Post and Trauma: The Use of Social Media by Sexual Assault Victims
In the last few years social media has created supportive spaces in which sexual assault victims can share their testimonies and describe the ongoing impacts of sexual violence on their lives. Victims who turn online have access to advice, information, and narratives offered by others in similar situations and instill the sense that they are not alone. These online forums sustain statements of victimization and render such claims intelligible and meaningful even when they breach social, professional, and legal norms. Thus, online forums operate not only as healing spaces for those who have experienced sexual violence, but also host critical discourse of the criminal justice system. Through online activities, victims can circumvent or complement the classical gatekeepers of public discourse, such as judges and journalists.

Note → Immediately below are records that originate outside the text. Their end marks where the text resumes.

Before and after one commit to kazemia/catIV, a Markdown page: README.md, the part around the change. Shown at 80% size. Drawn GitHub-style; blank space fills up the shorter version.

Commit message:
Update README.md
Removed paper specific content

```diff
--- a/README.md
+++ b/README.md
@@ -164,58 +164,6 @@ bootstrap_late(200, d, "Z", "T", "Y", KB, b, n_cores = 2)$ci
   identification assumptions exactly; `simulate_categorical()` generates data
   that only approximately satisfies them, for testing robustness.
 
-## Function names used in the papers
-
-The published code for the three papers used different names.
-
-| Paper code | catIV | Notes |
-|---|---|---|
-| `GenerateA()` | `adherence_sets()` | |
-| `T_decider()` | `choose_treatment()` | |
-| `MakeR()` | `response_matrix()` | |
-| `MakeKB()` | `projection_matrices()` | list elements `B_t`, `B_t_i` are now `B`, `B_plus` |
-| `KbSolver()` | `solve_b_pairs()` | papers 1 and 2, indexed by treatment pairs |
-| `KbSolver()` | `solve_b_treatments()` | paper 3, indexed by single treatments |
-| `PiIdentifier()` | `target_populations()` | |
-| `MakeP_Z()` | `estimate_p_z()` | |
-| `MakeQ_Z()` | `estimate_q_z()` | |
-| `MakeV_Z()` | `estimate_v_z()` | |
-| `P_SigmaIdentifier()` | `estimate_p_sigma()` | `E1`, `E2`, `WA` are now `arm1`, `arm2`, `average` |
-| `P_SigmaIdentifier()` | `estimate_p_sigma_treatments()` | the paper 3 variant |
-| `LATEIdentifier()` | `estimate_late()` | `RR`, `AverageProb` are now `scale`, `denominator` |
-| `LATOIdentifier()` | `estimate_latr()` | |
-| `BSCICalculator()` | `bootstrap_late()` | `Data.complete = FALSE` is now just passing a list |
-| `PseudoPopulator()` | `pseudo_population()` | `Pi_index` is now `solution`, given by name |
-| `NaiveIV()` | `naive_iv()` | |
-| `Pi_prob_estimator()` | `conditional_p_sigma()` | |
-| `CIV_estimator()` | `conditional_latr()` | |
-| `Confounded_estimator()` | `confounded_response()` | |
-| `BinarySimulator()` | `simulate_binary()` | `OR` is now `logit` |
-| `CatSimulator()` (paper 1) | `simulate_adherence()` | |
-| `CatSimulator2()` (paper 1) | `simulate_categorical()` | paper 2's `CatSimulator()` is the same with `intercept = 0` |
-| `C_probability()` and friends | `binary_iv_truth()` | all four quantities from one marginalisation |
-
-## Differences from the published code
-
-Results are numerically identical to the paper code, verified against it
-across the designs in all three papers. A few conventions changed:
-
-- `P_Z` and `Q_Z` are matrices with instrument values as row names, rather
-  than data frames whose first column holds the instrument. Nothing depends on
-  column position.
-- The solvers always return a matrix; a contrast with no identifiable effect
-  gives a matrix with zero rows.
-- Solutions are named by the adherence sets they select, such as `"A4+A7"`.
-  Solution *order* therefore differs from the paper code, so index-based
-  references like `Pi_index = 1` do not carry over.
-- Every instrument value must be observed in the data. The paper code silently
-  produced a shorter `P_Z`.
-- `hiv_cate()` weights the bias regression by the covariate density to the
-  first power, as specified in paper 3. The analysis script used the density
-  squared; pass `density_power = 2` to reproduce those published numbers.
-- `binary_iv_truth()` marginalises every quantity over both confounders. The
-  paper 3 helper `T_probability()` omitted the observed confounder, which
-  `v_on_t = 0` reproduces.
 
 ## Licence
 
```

This study, one of a few in an unplowed research field, aims to identify the functions that social media plays for sexual assault victims and their attitude towards this new platform vis-a-vis the formal criminal justice system as well as traditional media. The study particularly seeks to address the following questions: What is the typology of victims who are engaged in online groups? What are their motivations, needs and expectations from both the social and traditional media? What is the focus of their critique of the criminal justice system? Which of their subjective needs are being catered to by the criminal justice system, and which by social media? What role – substitute or complement – social media plays in relation to the roles of the criminal justice system and the traditional media? The study is based on over 500 responses to online surveys which we have recently circulated on Facebook pages of sexual assault victims and of communities of interest in Israel, and on in-depth interviews we have conducted with 20 sexual assault victims who have published their testimonies on Facebook.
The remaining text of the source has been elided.